Digital Signal Processing (DSP) for Software Radio

First Video Release and Orientation, Saturday, January 21, 2023, 1:00PM – 1:30PM  Additional videos released weekly in advance of that week’s live session!

Live Workshops:  1:00PM – 2:30PM EST; Saturdays, January 28, February 4, 11, 18 and 25. 

Attendees will have access to the recorded session and exercises for two months (until April 25) after the live session ends!

New Format Combining Live Workshops with Pre-recorded Video

This is a hands-on course providing pre-recorded lectures that students can watch on their own schedule and an unlimited number of times prior to live Q&A/Workshop sessions with the instructor. Ten 1.5 hour videos released 2 per week while the course is in session will be available for up to two months after the conclusion of the course.

Course Summary

This course builds on the IEEE course “DSP for Wireless Communications” also taught by Dan Boschen, further detailing digital signal processing most applicable to practical real-world problems and applications in radio communication systems. Students need not have taken the prior course if they are familiar with fundamental DSP concepts such as the Laplace and Z transform and basic digital filter design principles.

This course brings together core DSP concepts to address signal processing challenges encountered in radios and modems for modern wireless communications. Specific areas covered include carrier and timing recovery, equalization, automatic gain control, and considerations to mitigate the effects of RF and channel distortions such as multipath, phase noise and amplitude/phase offsets.

Dan builds an intuitive understanding of the underlying mathematics through the use of graphics, visual demonstrations, and real-world applications for mixed signal (analog/digital) modern transceivers. This course is applicable to DSP algorithm development with a focus on meeting practical hardware development challenges, rather than a tutorial on implementations with DSP processors.

Now with Jupyter Notebooks!

Digital Signal Processing (DSP) for Software Radio

Digital Signal Processing (DSP) for Software Radio 150 150 ieeeeduweek

Digital Signal Processing (DSP) for Software Radio

First Video Release, Wednesday, May 25, additional videos released weekly in advance of that week’s live session!

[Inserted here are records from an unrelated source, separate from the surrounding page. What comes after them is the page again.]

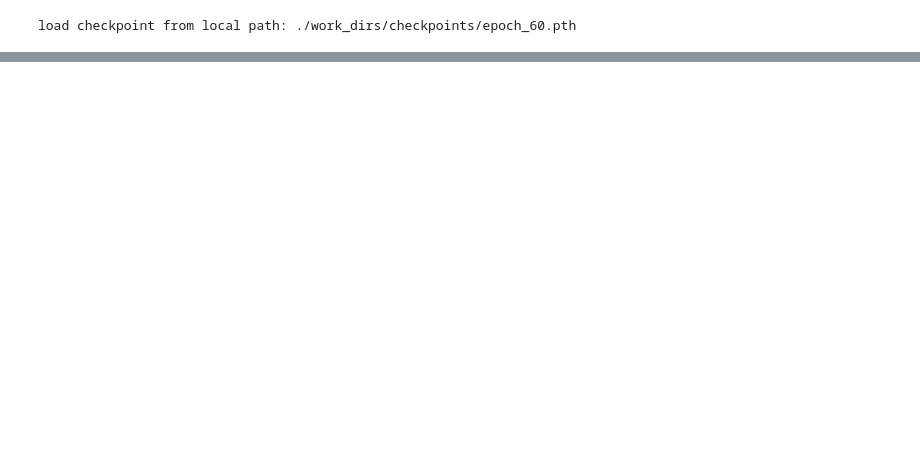
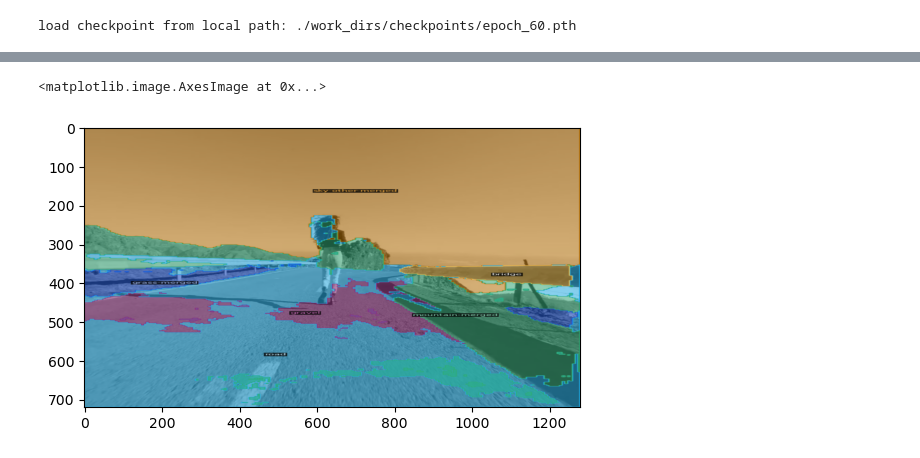
Before and after one commit to jongmin4422/OpenPSG-inference, a Jupyter notebook: inference.ipynb, the cells around one changed output, grey strips where cells are left out. Saved outputs shown, nothing was run; the diff lists cells and outputs as text; code cells hidden in the pictures; blank space fills up the shorter version.

```diff
--- a/inference.ipynb
+++ b/inference.ipynb
@@ -45,0 +143,41 @@ show_result(
+# %%
+# vid.get(cv2.CAP_PROP_FRAME_WIDTH), vid.get(cv2.CAP_PROP_FRAME_HEIGHT)
+num_rel = 10
+output = {}
+fourcc = cv2.VideoWriter_fourcc(*'DIVX')
+
+# vid = cv2.VideoCapture('sample_data/man_running_at_the_beach_122612076.mp4')
+video_anno = pd.read_csv('./sample_data/video_anno.csv')
+for row in range(len(video_anno)):
+    video_name = video_anno['title'][row]
+    video_url = video_anno['download'][row]
+    vid = cv2.VideoCapture(video_url)
+    max = vid.get(cv2.CAP_PROP_FRAME_COUNT)
+    height = vid.get(cv2.CAP_PROP_FRAME_WIDTH)
+    width = vid.get(cv2.CAP_PROP_FRAME_HEIGHT)
+
+    temp = []
+    pred_video = cv2.VideoWriter('./sample_data/pred_'+video_name+'.mp4', fourcc, 30.0, (int(width), int(height)))
+    with tqdm(total=max) as pbar:
+        while(vid.isOpened()):
+            ret, frame = vid.read()
+            pbar.update(1)
+            if ret == True:
+                # image = torch.tensor(frame).transpose(1,0).numpy()
+                image = frame
+                result = inference_detector(model, image)
+                viz_img, labels, relations = get_result(
+                    frame,
+                    result,
+                    is_one_stage=True,
+                    num_rel=num_rel
+                )
+                viz_img = cv2.resize(viz_img, (int(width), int(height)))
+                temp.append({'viz_image': viz_img, 'labels': labels, 'relations': relations})
+                if cv2.waitKey(1) & 0xFF == ord('q'):
+                    break
+            else:
+                break
+            pred_video.write(viz_img)
+    pred_video.release()
+    output[video_name] = temp
@@ -45,0 +194,5 @@ show_result(
+# %%
+plt.imshow(cv2.resize(output['Woman running down a road'][0]['viz_image'], (128, 720)))
+# %% [output]
+<matplotlib.image.AxesImage at 0x...>
+[figure, added]
```
Also changed, not shown: parts of 12 cells of this notebook, 19 other files.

Live Workshops:  6:00PM – 7:30PM EST; Tuesdays, May 31, 7, 14, 21, 28

Attendees will have access to the recorded session and exercises for two months (until August 28) after the live session ends!

New Format Combining Live Workshops with Pre-recorded Video

This is a hands-on course providing pre-recorded lectures that students can watch on their own schedule and an unlimited number of times prior to live Q&A/Workshop sessions with the instructor. Ten 1.5 hour videos released 2 per week while the course is in session will be available for up to two months after the conclusion of the course.

Course Summary

This course builds on the IEEE course “DSP for Wireless Communications” also taught by Dan Boschen, further detailing digital signal processing most applicable to practical real-world problems and applications in radio communication systems. Students need not have taken the prior course if they are familiar with fundamental DSP concepts such as the Laplace and Z transform and basic digital filter design principles.

This course brings together core DSP concepts to address signal processing challenges encountered in radios and modems for modern wireless communications. Specific areas covered include carrier and timing recovery, equalization, automatic gain control, and considerations to mitigate the effects of RF and channel distortions such as multipath, phase noise and amplitude/phase offsets.

Dan builds an intuitive understanding of the underlying mathematics through the use of graphics, visual demonstrations, and real-world applications for mixed signal (analog/digital) modern transceivers. This course is applicable to DSP algorithm development with a focus on meeting practical hardware development challenges, rather than a tutorial on implementations with DSP processors.

Now with Jupyter Notebooks!